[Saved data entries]
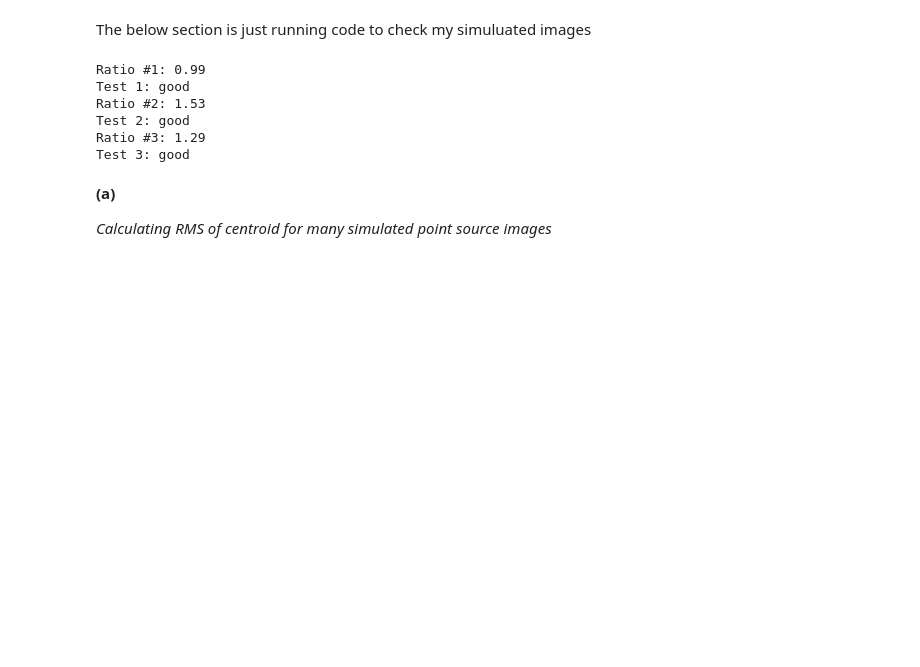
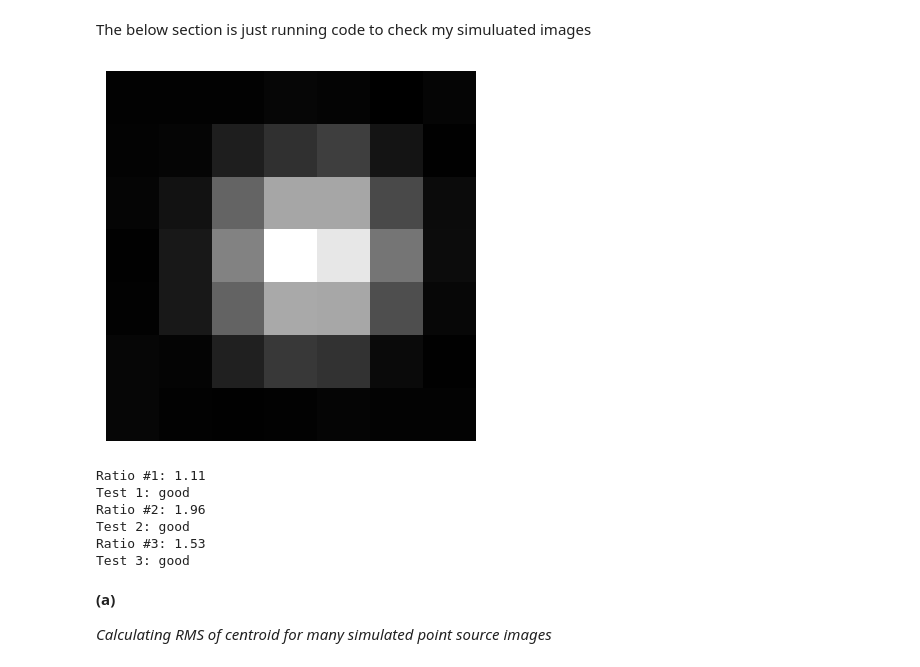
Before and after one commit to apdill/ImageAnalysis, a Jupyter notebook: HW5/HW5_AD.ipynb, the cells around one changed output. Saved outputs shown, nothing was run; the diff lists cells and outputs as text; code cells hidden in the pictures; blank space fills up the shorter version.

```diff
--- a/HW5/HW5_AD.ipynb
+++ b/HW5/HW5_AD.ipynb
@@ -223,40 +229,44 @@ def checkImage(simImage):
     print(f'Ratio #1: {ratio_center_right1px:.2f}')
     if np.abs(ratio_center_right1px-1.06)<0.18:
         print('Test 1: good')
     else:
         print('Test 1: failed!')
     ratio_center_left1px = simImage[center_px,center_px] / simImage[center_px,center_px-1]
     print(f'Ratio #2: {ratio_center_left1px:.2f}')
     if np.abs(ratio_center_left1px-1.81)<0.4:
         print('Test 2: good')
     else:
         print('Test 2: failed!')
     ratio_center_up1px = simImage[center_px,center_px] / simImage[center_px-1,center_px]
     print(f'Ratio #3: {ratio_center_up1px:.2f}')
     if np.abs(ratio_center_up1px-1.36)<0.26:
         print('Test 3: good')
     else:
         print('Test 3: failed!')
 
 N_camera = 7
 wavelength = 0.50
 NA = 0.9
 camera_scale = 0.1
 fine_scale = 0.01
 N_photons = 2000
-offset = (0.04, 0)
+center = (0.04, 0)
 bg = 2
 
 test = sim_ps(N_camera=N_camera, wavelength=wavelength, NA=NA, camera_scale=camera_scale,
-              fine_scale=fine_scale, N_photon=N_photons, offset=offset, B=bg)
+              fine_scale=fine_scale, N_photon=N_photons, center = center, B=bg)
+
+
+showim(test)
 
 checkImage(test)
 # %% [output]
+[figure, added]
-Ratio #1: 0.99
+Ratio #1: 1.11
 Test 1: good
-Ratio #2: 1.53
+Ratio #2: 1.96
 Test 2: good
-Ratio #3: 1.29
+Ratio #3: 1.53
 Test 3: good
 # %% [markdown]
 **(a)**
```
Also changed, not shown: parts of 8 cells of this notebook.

## About this exercise
Copy every record above exactly, leaving out the pictures.

## Written reply
Before and after one commit to apdill/ImageAnalysis, a Jupyter notebook: HW5/HW5_AD.ipynb, the cells around one changed output. Saved outputs shown, nothing was run; the diff lists cells and outputs as text; code cells hidden in the pictures; blank space fills up the shorter version.

```diff
--- a/HW5/HW5_AD.ipynb
+++ b/HW5/HW5_AD.ipynb
@@ -223,40 +229,44 @@ def checkImage(simImage):
     print(f'Ratio #1: {ratio_center_right1px:.2f}')
     if np.abs(ratio_center_right1px-1.06)<0.18:
         print('Test 1: good')
     else:
         print('Test 1: failed!')
     ratio_center_left1px = simImage[center_px,center_px] / simImage[center_px,center_px-1]
     print(f'Ratio #2: {ratio_center_left1px:.2f}')
     if np.abs(ratio_center_left1px-1.81)<0.4:
         print('Test 2: good')
     else:
         print('Test 2: failed!')
     ratio_center_up1px = simImage[center_px,center_px] / simImage[center_px-1,center_px]
     print(f'Ratio #3: {ratio_center_up1px:.2f}')
     if np.abs(ratio_center_up1px-1.36)<0.26:
         print('Test 3: good')
     else:
         print('Test 3: failed!')
 
 N_camera = 7
 wavelength = 0.50
 NA = 0.9
 camera_scale = 0.1
 fine_scale = 0.01
 N_photons = 2000
-offset = (0.04, 0)
+center = (0.04, 0)
 bg = 2
 
 test = sim_ps(N_camera=N_camera, wavelength=wavelength, NA=NA, camera_scale=camera_scale,
-              fine_scale=fine_scale, N_photon=N_photons, offset=offset, B=bg)
+              fine_scale=fine_scale, N_photon=N_photons, center = center, B=bg)
+
+
+showim(test)
 
 checkImage(test)
 # %% [output]
+[figure, added]
-Ratio #1: 0.99
+Ratio #1: 1.11
 Test 1: good
-Ratio #2: 1.53
+Ratio #2: 1.96
 Test 2: good
-Ratio #3: 1.29
+Ratio #3: 1.53
 Test 3: good
 # %% [markdown]
 **(a)**
```
Also changed, not shown: parts of 8 cells of this notebook.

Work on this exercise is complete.